A woman's place is in politics
In many ways, this should be an electric election in the North. What is it, if not the mechanism to put a staggering combination of figureheads into office? Yet the sparks refuse to fly, writes Fionnuala O Connor
Martin McGuinness wears a fleece to meet carefully-selected friendly farmers at a cattle mart, Ian Paisley takes off his black fedora to make pancakes on Shrove Tuesday. Despite the novelty of cyber-launches and blogs, the campaign on all sides is more slog than storm.
It is also massively, shamingly male: a total 46 women out of 256 candidates. The SDLP is rightly proud that 14 of those 46 are theirs, the outcome of a deliberate and protracted effort.
Alliance is running seven women out of 18 candidates. By contrast, the Ulster Unionists produced an election broadcast introduced and concluded by a sweet-faced young female student. It was presumably an attempt to compensate for the pitiful sight of their 38 candidates. The party with the longest history and deepest roots in civic society found just one woman to represent them. Some statement whatever way you approach it: that UUs think women unsuited to politics, or that women do not find Ulster Unionism attractive?
You can imagine UU senior figures complaining wordlessly to their shaving mirrors that these things change so fast. Hasn't the North's first Polish newspaper just praised their outreach to immigrants? But television long ago decided that a group in grey or navy or black, mostly middle-aged or older, all of them men, only looks impressive if they are very powerful indeed. The DUP has made a point of including at least two women in shot for the cameras at Stormont media events.

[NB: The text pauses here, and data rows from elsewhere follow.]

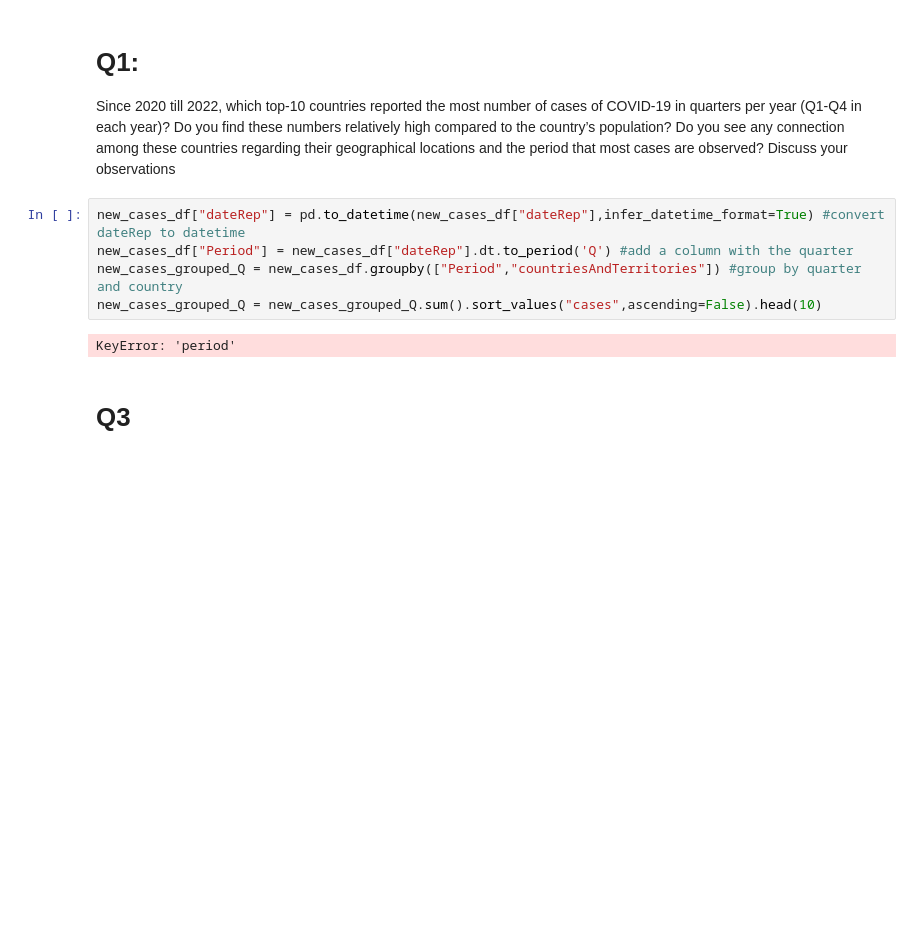
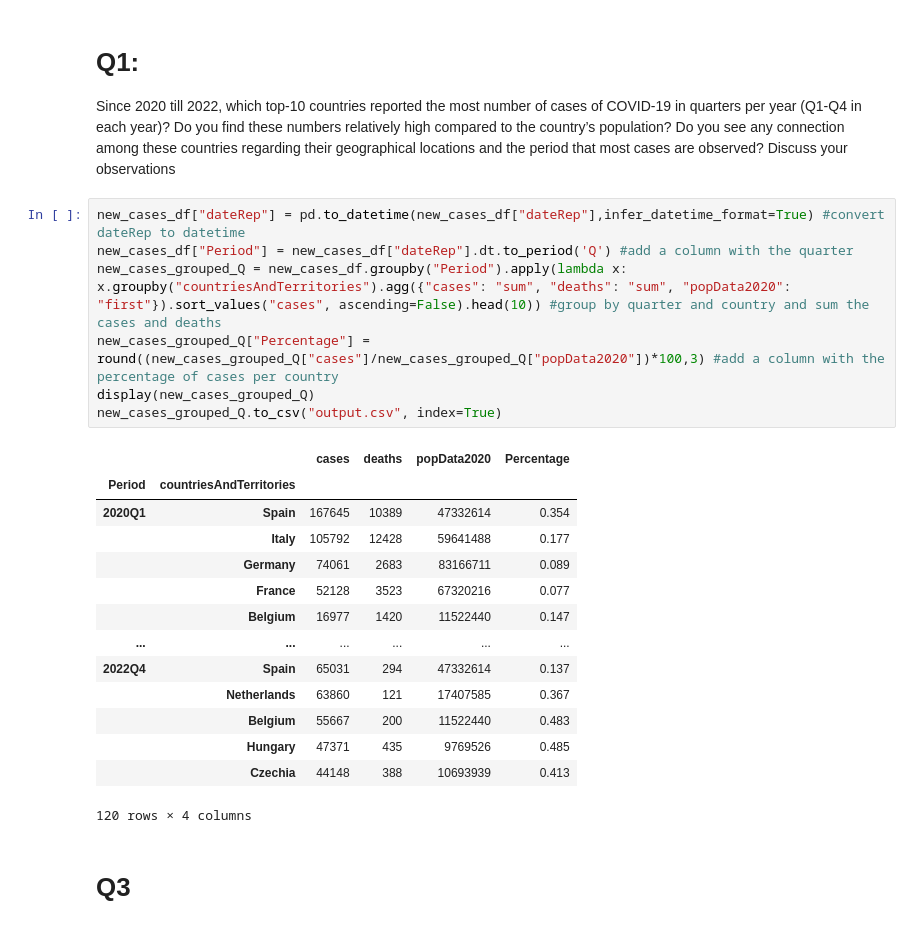
Before and after one commit to Klattraren/Intelligent-Data-Analysis-DV1597, a Jupyter notebook: assignment2.ipynb, the cells around one changed output. Saved outputs shown, nothing was run; the diff lists cells and outputs as text; blank space fills up the shorter version.

Commit message:
sorting out quarters with country and sum of cases

```diff
--- a/assignment2.ipynb
+++ b/assignment2.ipynb
@@ -256,9 +255,24 @@ observations
 # %%
 new_cases_df["dateRep"] = pd.to_datetime(new_cases_df["dateRep"],infer_datetime_format=True) #convert dateRep to datetime
 new_cases_df["Period"] = new_cases_df["dateRep"].dt.to_period('Q') #add a column with the quarter
-new_cases_grouped_Q = new_cases_df.groupby(["Period","countriesAndTerritories"]) #group by quarter and country
-new_cases_grouped_Q = new_cases_grouped_Q.sum().sort_values("cases",ascending=False).head(10)
+new_cases_grouped_Q = new_cases_df.groupby("Period").apply(lambda x: x.groupby("countriesAndTerritories").agg({"cases": "sum", "deaths": "sum", "popData2020": "first"}).sort_values("cases", ascending=False).head(10)) #group by quarter and country and sum the cases and deaths
+new_cases_grouped_Q["Percentage"] = round((new_cases_grouped_Q["cases"]/new_cases_grouped_Q["popData2020"])*100,3) #add a column with the percentage of cases per country
+display(new_cases_grouped_Q)
+new_cases_grouped_Q.to_csv("output.csv", index=True)
 # %% [output]
+|  |  | cases | deaths | popData2020 | Percentage |
+| Period | countriesAndTerritories |  |  |  |  |
+| 2020Q1 | Spain | 167645 | 10389 | 47332614 | 0.354 |
+|  | Italy | 105792 | 12428 | 59641488 | 0.177 |
+|  | Germany | 74061 | 2683 | 83166711 | 0.089 |
+|  | France | 52128 | 3523 | 67320216 | 0.077 |
+|  | Belgium | 16977 | 1420 | 11522440 | 0.147 |
+| ... | ... | ... | ... | ... | ... |
+| 2022Q4 | Spain | 65031 | 294 | 47332614 | 0.137 |
+|  | Netherlands | 63860 | 121 | 17407585 | 0.367 |
+|  | Belgium | 55667 | 200 | 11522440 | 0.483 |
+|  | Hungary | 47371 | 435 | 9769526 | 0.485 |
+|  | Czechia | 44148 | 388 | 10693939 | 0.413 |
-KeyError: 'period'
+120 rows × 4 columns
 # %% [markdown]
 # Q3
```
Also changed, not shown: parts of 2 cells of this notebook, 2 other files.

Unionists will admit, even boast, that theirs is a conservative political world. Reactions to women who break with convention can be primitive, and for a long time went unchallenged. When the two Women's Coalition representatives spoke in the ambitiously-titled "Forum for Political Dialogue", half of the DUP group made moo-ing noises. Iris Robinson, proud to be anti-feminist, made a point of laughing appreciatively.

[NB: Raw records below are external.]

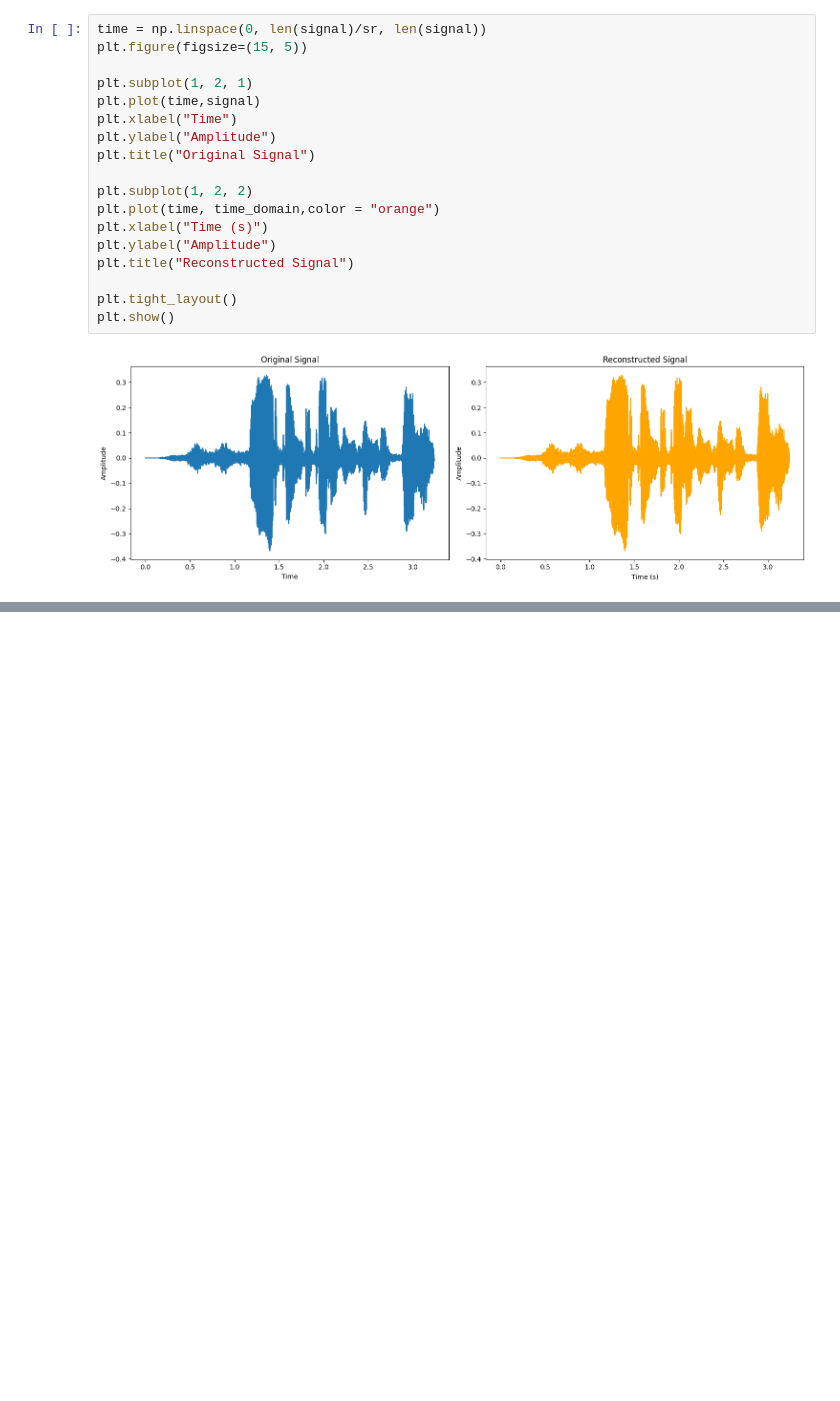
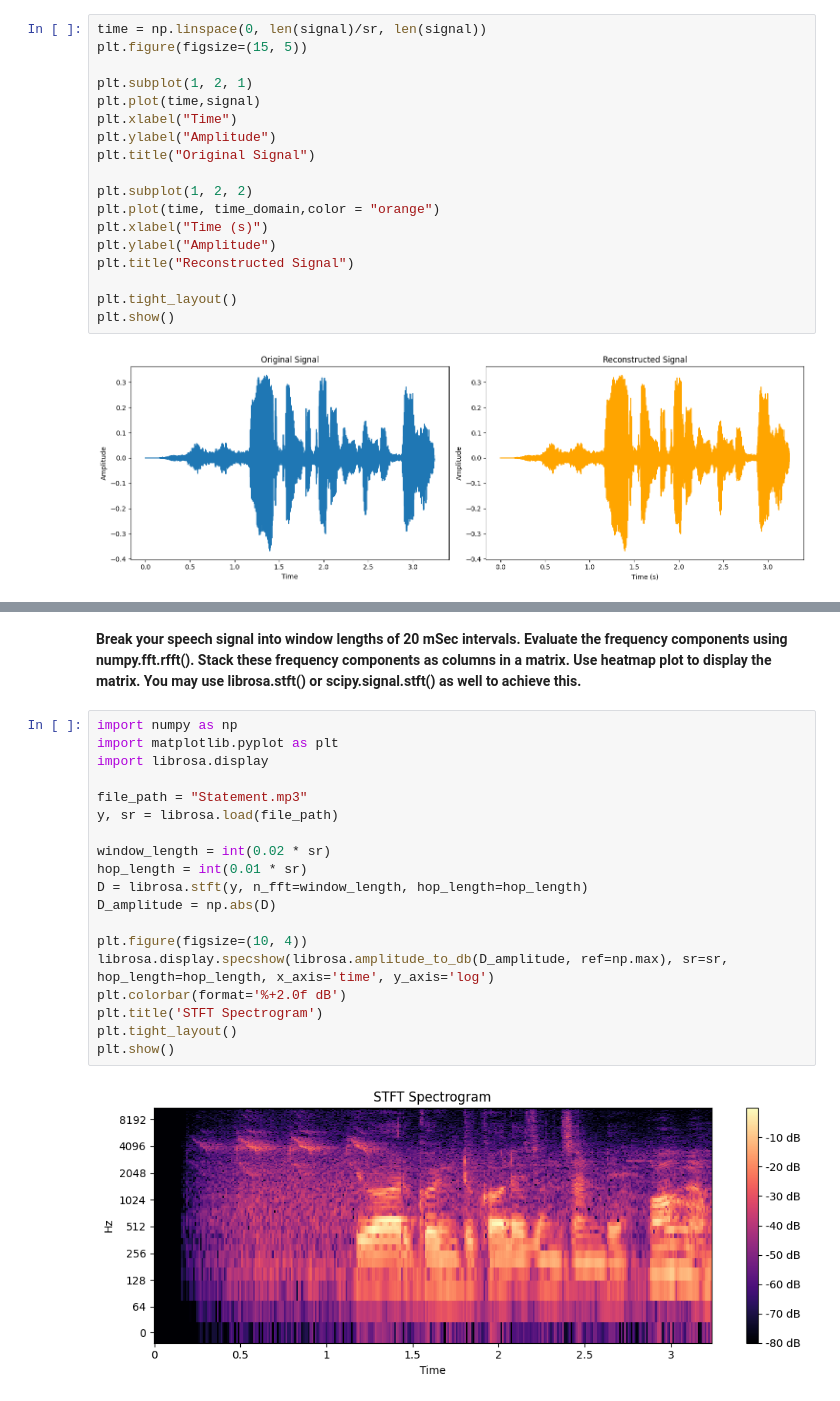
Before and after one commit to Ruchith1018/AI-in-Speech-processing, a Jupyter notebook: Lab04/21017_lab_04.ipynb, the cells around one changed output, grey strips where cells are left out. Cells and saved outputs as stored; diff of their text form; blank space fills up the shorter version.

```diff
--- a/Lab04/21017_lab_04.ipynb
+++ b/Lab04/21017_lab_04.ipynb
@@ -87,0 +133,23 @@ plt.show()
+# %% [markdown]
+**Break your speech signal into window lengths of 20 mSec intervals. Evaluate the frequency components using numpy.fft.rfft(). Stack these frequency components as columns in a matrix. Use heatmap plot to display the matrix. You may use librosa.stft() or scipy.signal.stft() as well to achieve this.**
+# %%
+import numpy as np
+import matplotlib.pyplot as plt
+import librosa.display
+
+file_path = "Statement.mp3"
+y, sr = librosa.load(file_path)
+
+window_length = int(0.02 * sr)
+hop_length = int(0.01 * sr)
+D = librosa.stft(y, n_fft=window_length, hop_length=hop_length)
+D_amplitude = np.abs(D)
+
+plt.figure(figsize=(10, 4))
+librosa.display.specshow(librosa.amplitude_to_db(D_amplitude, ref=np.max), sr=sr, hop_length=hop_length, x_axis='time', y_axis='log')
+plt.colorbar(format='%+2.0f dB')
+plt.title('STFT Spectrogram')
+plt.tight_layout()
+plt.show()
+# %% [output]
+[figure, added]
```
Also changed, not shown: parts of 7 cells of this notebook.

That was in 1996. Political parties are increasingly aware that it makes sense to have more women members, if only to attract more women voters. Of the DUP's 46 candidates, six are women. On the day the party was required to say something to the media in response to Sinn Féin's policing ardfheis, the cameras accompanied a Paisley strollabout on Stormont's pathways. Sunshine and a big black hat dominated, but the unmistakeable profile leaned towards keen, young Arlene Foster, alertly listening, leaving the lesser men unconsidered in the background.
Gender is irrelevant to much political debate, and images can be misleading, as everyone knows. It suits to place her in the Paisley eyeline because the intent Foster gaze once focused as respectfully on her then leader, David Trimble. Then Trimble negotiated his way into a compromise the Foster-
Jeffrey Donaldson camp disowned. Her presence in honoured proximity to her new leader is presumably meant to lure discouraged UU voters into a similar journey on March 7th.
Sinn Féin was the first party in the North to play their women as photo-opportunity stars, tromping up the steps to Stormont from their first arrival with never fewer than two females in any delegation. Despite roots in the macho world of a paramilitary army, Sinn Féin has probably more women at all levels than any other party.
But some have had more to do with image than anything else. Once the Lucilita Breathnach trenchcoat seemed the obligatory visual aid to mark republicanism's relegation of violence - as far from the old cliche of the 1940s gunman as the balaclava-ed sniper favoured by later mythmakers. Breathnach was no more a serious player in the collective republican leadership than her successor in today's tableaux, the ubiquitous Mary-Lou.
High-profile women in the North have taken abuse for their pains, but battle on. Police Ombudsman Nuala O'Loan's recent report reopened the collusion scandal in a way that will not easily be closed down.
The Human Rights Commission, now headed by Monica McWilliams - one of those derided Women's Coalition speakers in 1996 - has repeatedly exposed the conditions of women prisoners, who take the brunt of what it means to have less status in society.
The commission sent a witness to last week's inquest into the death in Maghaberry jail in 2004 of Roseanne Irvine, found hanging in her cell after she had asked to see a psychiatrist. A nurse told the inquest that male prisoners were always treated before women.
For years, many in unionist and nationalist political life slept with guns by their bedsides. That danger, plus the harsh exchanges in what few political forums existed, made politics deeply unattractive to many men and even more women. Among devolution's benefits should be encouragement to women to move into politics.
Who knows - there might even be a female High Court judge some day.